» **Task details**:
Search the records for the string "frontend" and copy every line in which it appears.

» **Records shown**:
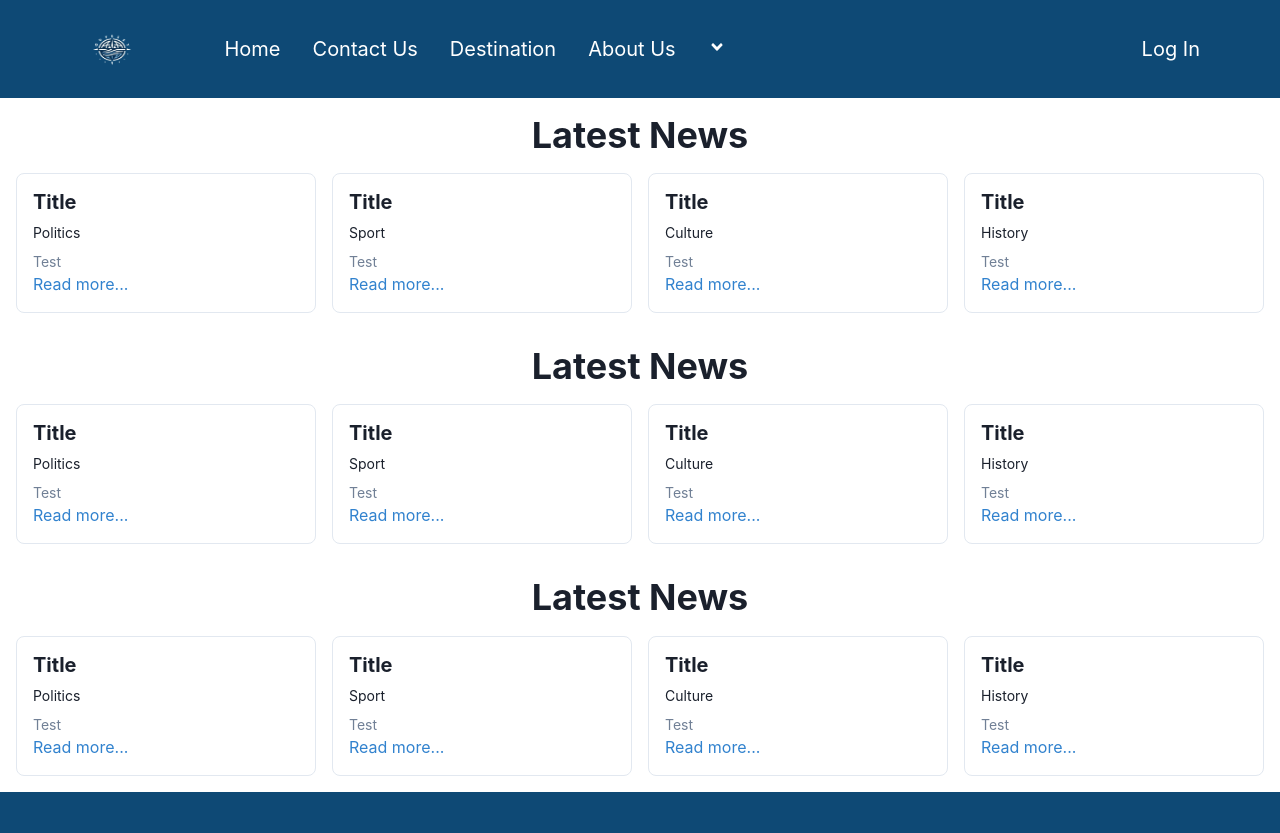
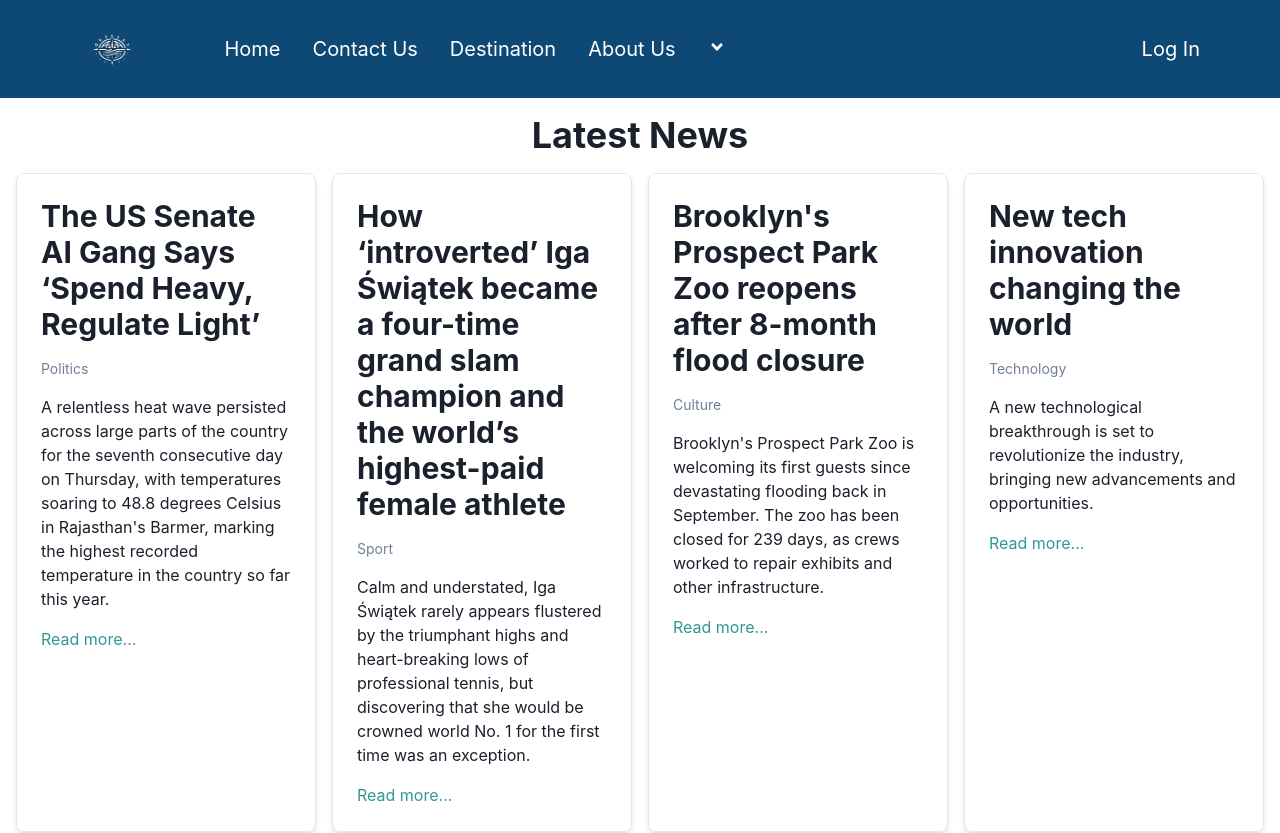
Before and after one commit to roni-kukaj/odyssey-frontend, a React (Vite) app in the folder frontend/: page /news in a window 1280 px wide. Shown: the top 833 px of the page. Built offline with nearby package versions, Linux system fonts and the light colour scheme.

Commit message:
ODY-78: News Dashboard

```diff
--- a/frontend/src/components/news/News.jsx
+++ b/frontend/src/components/news/News.jsx
@@ -1,40 +1,85 @@
-import React from "react";
+import React, { useState } from "react";
 import Navbar from "../shared/Navbar";
 import Footer from "../shared/Footer";
-import { Box, Heading, Text, Grid, Link } from '@chakra-ui/react';
+import { Box, Heading, Grid, Modal, ModalOverlay, ModalContent, ModalHeader, ModalFooter, ModalBody, ModalCloseButton, Button, Image, Text, Link } from '@chakra-ui/react';
 import NewsBox from "../shared/NewsBox";
 
+const news = [
+    {
+        title: "The US Senate AI Gang Says ‘Spend Heavy, Regulate Light’ ",
+        primaryText: "Politics",
+        secondaryText: "A relentless heat wave persisted across large parts of the country for the seventh consecutive day on Thursday, with temperatures soaring to 48.8 degrees Celsius in Rajasthan's Barmer, marking the highest recorded temperature in the country so far this year.",
+        fullText: "The bipartisan Senate AI Work Group, known as the AI Gang, held months of discussion, hundreds of meetings, and nine forums. This week, it produced 19 pages of recommendations, launching a roadmap for US AI policy that called for $32 billion in public spending — but no concrete regulation. Unsurprisingly, large AI firms are pleased. Consumer groups and others are disappointed. Above all, the Senate action demonstrates the deep difference between the US and EU approaches to tech policy. US lawmakers believe it is premature to restrain fast-moving AI innovation. In contrast, the EU’s AI Act bans facial recognition applications and tools that exhibit racial or other discrimination. Both sides could learn from each other. Outside of recent legislation mandating the sale or ban of the social media app TikTok, the US has failed to pass major tech legislation in years. The EU is filling the gap, setting global regulatory standards. But the US is pouring money into research and development of new technologies, while the EU falls behind in productivity and competitiveness. For the US Senate AI Gang, money is the priority, with specific suggestions on how and where to spend federal funds on AI development. Some Gang members wanted a figure even higher than $32 billion per year. The plan’s formal title Driving Innovation in Artificial Intelligence points to US leadership in AI both as an opportunity and as essential to maintain competitiveness. ",
+        picture: "https://cepa.org/wp-content/uploads/2024/05/2023-11-08T000000Z_1983126113_MT1IMGOST000WOXILA_RTRMADP_3_IMAGO-IMAGES-1400x933.jpg",
+    },
+    {
+        title: "How ‘introverted’ Iga Świątek became a four-time grand slam champion and the world’s highest-paid female athlete",
+        primaryText: "Sport",
+        secondaryText: "Calm and understated, Iga Świątek rarely appears flustered by the triumphant highs and heart-breaking lows of professional tennis, but discovering that she would be crowned world No. 1 for the first time was an exception.",
+        fullText: "I'm often jealous of London tourists. They’re able to see my home city through joy-filled, unjaded eyes: to truly be awestruck by the grandeur of the Houses of Parliament and St Paul’s; to stop on the Millennium Bridge and stare in wonder at a capital split in two by the mighty Thames; to look upon the heaving streets around Leicester Square without scorn. Lift 109 offers a unique perspective of the city, combining history and modern innovation.",
+        picture: "https://media.cnn.com/api/v1/images/stellar/prod/2024-05-04t203121z-2005211522-up1ek541k6h0x-rtrmadp-3-tennis-madrid.JPG?q=w_1110,c_fill/f_webp",
+    },
+    {
+        title: "Brooklyn's Prospect Park Zoo reopens after 8-month flood closure",
+        primaryText: "Culture",
+        secondaryText: "Brooklyn's Prospect Park Zoo is welcoming its first guests since devastating flooding back in September. The zoo has been closed for 239 days, as crews worked to repair exhibits and other infrastructure.",
+        fullText: "Brooklyn's Prospect Park Zoo is welcoming its first guests since devastating flooding back in September. The zoo has been closed for 239 days, as crews worked to repair exhibits and other infrastructure. The reopening includes several new exhibits and improvements to the existing facilities, providing a better experience for visitors.",
+        picture: "https://www.prospectpark.org/wp-content/uploads/filer_public/8b/e4/8be4d0a2-315e-4fe1-a69b-3cb29343a09f/julie_larsen_maher_3273_sea_lion_pool_with_visitors_ppz_08_20_14.jpg",
+    },
+    {
+        title: "New tech innovation changing the world",
+        primaryText: "Technology",
+        secondaryText: "A new technological breakthrough is set to revolutionize the industry, bringing new advancements and opportunities.",
+        fullText: "A new technological breakthrough is set to revolutionize the industry, bringing new advancements and opportunities. This innovation promises to enhance productivity, improve quality of life, and drive economic growth on a global scale.",
+        picture: "https://wiipa.org/wp-content/uploads/2023/03/photo_2023-03-25_23-12-23.jpg",
+    }
+];
+
 const News = () => {
+    const [selectedNews, setSelectedNews] = useState(null);
+
+    const openModal = (newsItem) => {
+        setSelectedNews(newsItem);
+    };
+
+    const closeModal = () => {
+        setSelectedNews(null);
+    };
+
     return (
         <div>
             <Navbar />
-                <Box p="4">
-                    <Heading as="h1" mb="4" textAlign="center" >Latest News</Heading>
-                    <Grid templateColumns="repeat(auto-fill, minmax(300px, 1fr))" gap="4">
-                        <NewsBox title="Title" primaryText="Politics" secondaryText="Test" linkText="Read more..." />
-                        <NewsBox title="Title" primaryText="Sport" secondaryText="Test" linkText="Read more..." />
-                        <NewsBox title="Title" primaryText="Culture" secondaryText="Test" linkText="Read more..." />
-                        <NewsBox title="Title" primaryText="History" secondaryText="Test" linkText="Read more..." />
-                    </Grid>
-                </Box>
-                <Box p="4">
-                    <Heading as="h1" mb="4" textAlign="center" >Latest News</Heading>
-                    <Grid templateColumns="repeat(auto-fill, minmax(300px, 1fr))" gap="4">
-                        <NewsBox title="Title" primaryText="Politics" secondaryText="Test" linkText="Read more..." />
-                        <NewsBox title="Title" primaryText="Sport" secondaryText="Test" linkText="Read more..." />
-                        <NewsBox title="Title" primaryText="Culture" secondaryText="Test" linkText="Read more..." />
-                        <NewsBox title="Title" primaryText="History" secondaryText="Test" linkText="Read more..." />
-                    </Grid>
-                </Box>
-                <Box p="4">
-                    <Heading as="h1" mb="4" textAlign="center" >Latest News</Heading>
-                    <Grid templateColumns="repeat(auto-fill, minmax(300px, 1fr))" gap="4">
-                        <NewsBox title="Title" primaryText="Politics" secondaryText="Test" linkText="Read more..." />
-                        <NewsBox title="Title" primaryText="Sport" secondaryText="Test" linkText="Read more..." />
-                        <NewsBox title="Title" primaryText="Culture" secondaryText="Test" linkText="Read more..." />
-                        <NewsBox title="Title" primaryText="History" secondaryText="Test" linkText="Read more..." />
-                    </Grid>
-                </Box>
+            <Box p="4">
+                <Heading as="h1" mb="4" textAlign="center">Latest News</Heading>
+                <Grid templateColumns="repeat(auto-fill, minmax(300px, 1fr))" gap="4">
+                    {news.map((newsItem, index) => (
+                        <NewsBox
+                            key={index}
+                            title={newsItem.title}
+                            primaryText={newsItem.primaryText}
+                            secondaryText={newsItem.secondaryText}
+                            linkText="Read more..."
+                            onClick={() => openModal(newsItem)}
+                        />
+                    ))}
+                </Grid>
+            </Box>
+            {selectedNews && (
+                <Modal isOpen={true} onClose={closeModal}>
+                    <ModalOverlay />
+                    <ModalContent>
+                        <ModalHeader>{selectedNews.title}</ModalHeader>
+                        <ModalCloseButton />
+                        <ModalBody>
+                            <Image src={selectedNews.picture} alt={`Image of ${selectedNews.title}`} mb={4} />
+                            <Text>{selectedNews.fullText}</Text>
+                        </ModalBody>
+                        <ModalFooter>
+                            <Button colorScheme="blue" onClick={closeModal}>Close</Button>
+                        </ModalFooter>
+                    </ModalContent>
+                </Modal>
+            )}
             <Footer />
         </div>
     );
--- a/frontend/src/components/shared/NewsBox.jsx
+++ b/frontend/src/components/shared/NewsBox.jsx
@@ -1,16 +1,15 @@
-import React from "react";
-import {Box, Heading, Text, Link} from "@chakra-ui/react";
+import React from 'react';
+import { Box, Heading, Text, Link } from '@chakra-ui/react';
 
-const NewsBox = ({ title, primaryText, secondaryText, linkText }) => {
+const NewsBox = ({ title, primaryText, secondaryText, linkText, onClick }) => {
     return (
-        <Box borderWidth="1px" borderRadius="lg" overflow="hidden">
-            <Box p="4">
-                <Heading as="h2" size="md" mb="2">{ title }</Heading>
-                <Text fontSize="sm" mb="2">{ primaryText }</Text>
-                <Text fontSize="sm" color="gray.500">{ secondaryText }</Text>
-                <Link isExternal color="blue.500">{ linkText }</Link>
-            </Box>
+        <Box borderWidth="1px" borderRadius="lg" overflow="hidden" p="6" shadow="md">
+            <Heading as="h3" size="lg" mb="4">{title}</Heading>
+            <Text fontSize="sm" color="gray.500" mb="4">{primaryText}</Text>
+            <Text mb="4">{secondaryText}</Text>
+            <Link color="teal.500" onClick={onClick}>{linkText}</Link>
         </Box>
     );
 }
+
 export default NewsBox;
```
Also changed, not shown: frontend/src/components/homepage/Homepage.jsx (line endings or trailing spaces).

» **Answer section**:
Before and after one commit to roni-kukaj/odyssey-frontend, a React (Vite) app in the folder frontend/: page /news in a window 1280 px wide. Shown: the top 833 px of the page. Built offline with nearby package versions, Linux system fonts and the light colour scheme.
--- a/frontend/src/components/news/News.jsx
+++ b/frontend/src/components/news/News.jsx
--- a/frontend/src/components/shared/NewsBox.jsx
+++ b/frontend/src/components/shared/NewsBox.jsx
Also changed, not shown: frontend/src/components/homepage/Homepage.jsx (line endings or trailing spaces).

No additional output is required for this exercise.